Everything News Jobs Opportunities Events Products/Services
Go to Home
Sign Up Sign in

The Low Carbon Economy Ltd

23 Jan 2009 05:01:05

World's smallest fuel cell developed

World's smallest fuel cell developed
A fuel cell shorter than a grain of rice has been developed, which researchers claim could be a precursor to models that replace batteries in mobile devices.

Chemical engineers at the University of Illinois set out to solve the problem of small scale fuel cell production.

The problem with creating small fuel cells is that they require a pump which at that scale uses more electricity than it generates.

"It's not practical to make a pump, a pressure sensor and the electronics to control the system in such a small volume," New Scientist quoted the university's Saeed Moghaddam as saying. "Even if they are magically made at that scale, their power consumption would probably exceed the power generated."

The device uses a membrane to let water into a chamber where it is evaporated and reacts with metal hydride to form hydrogen.

Once the gas is formed it puts pressure on the membrane, which stops the water from entering the chamber where the hydrogen reacts with electrodes to generate electricity.

As the electricity is consumed the pressure on the membrane eases allowing more water to enter the chamber.

Meanwhile, the council of Copenhagen, where the next round of talks to come to a global agreement to replace Kyoto will be held, plans to purchase hydrogen-powered cars.



Discussion Thread  


The Low Carbon Economy Ltd Community

Related Items From Everyone

  1. If you are a highly motivated, bright and enthusiastic individual, with an interest in the...

  2. Harrow School, the world-famous boarding school established 400 years ago, has installed a...

    25 Feb 2011
  3. Solar Pathway Markers Products & Services

    Solar powered garden lights are ideal ambient lighting of borders or pathways. Pathway markers...

  4. Storing carbon dioxide underground could provide a safe and long-lasting solution to reducing the...

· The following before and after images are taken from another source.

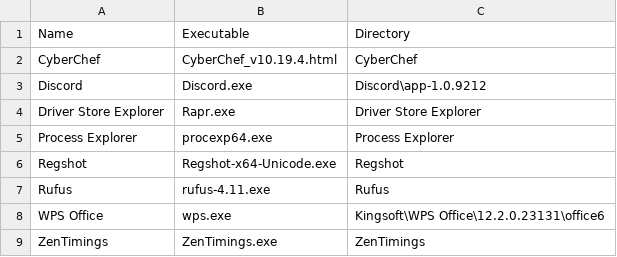
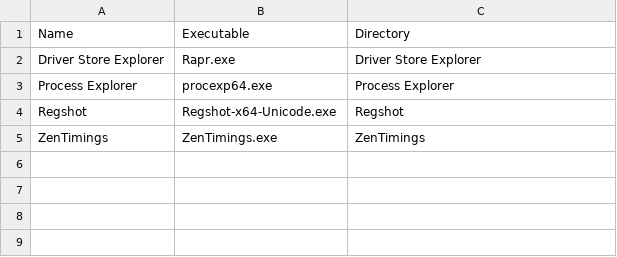
Before and after one commit to Akroneiros/Curatium, a CSV file: Projects/Framework Demonstration/Application Executable Directory Candidates.csv, drawn as a sheet.

Commit message:
Modify Framework Demonstration: Application Executable Directory Candidates.
- Remove: CyberChef, Discord, Rufus, WPS Office. Variable directories or executable names, but custom logic to find the path built into the method ExecutablePathViaDirectory.

```diff
--- a/Projects/Framework Demonstration/Application Executable Directory Candidates.csv
+++ b/Projects/Framework Demonstration/Application Executable Directory Candidates.csv
@@ -1,4 +1,2 @@
 Name|Executable|Directory
-CyberChef|CyberChef_v10.19.4.html|CyberChef
-Discord|Discord.exe|Discord\app-1.0.9212
 Driver Store Explorer|Rapr.exe|Driver Store Explorer
@@ -6,4 +4,2 @@ Process Explorer|procexp64.exe|Process Explorer
 Regshot|Regshot-x64-Unicode.exe|Regshot
-Rufus|rufus-4.11.exe|Rufus
-WPS Office|wps.exe|Kingsoft\WPS Office\12.2.0.23131\office6
 ZenTimings|ZenTimings.exe|ZenTimings
```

    27 Nov 2007

Go To Home

Resource Links

We're social: View Available Feeds Find out more! Leave us your feedback


We appreciate all feedback. Please leave as much or as little as you like about any aspect of this website.

If your message requires a response, please leave your email address.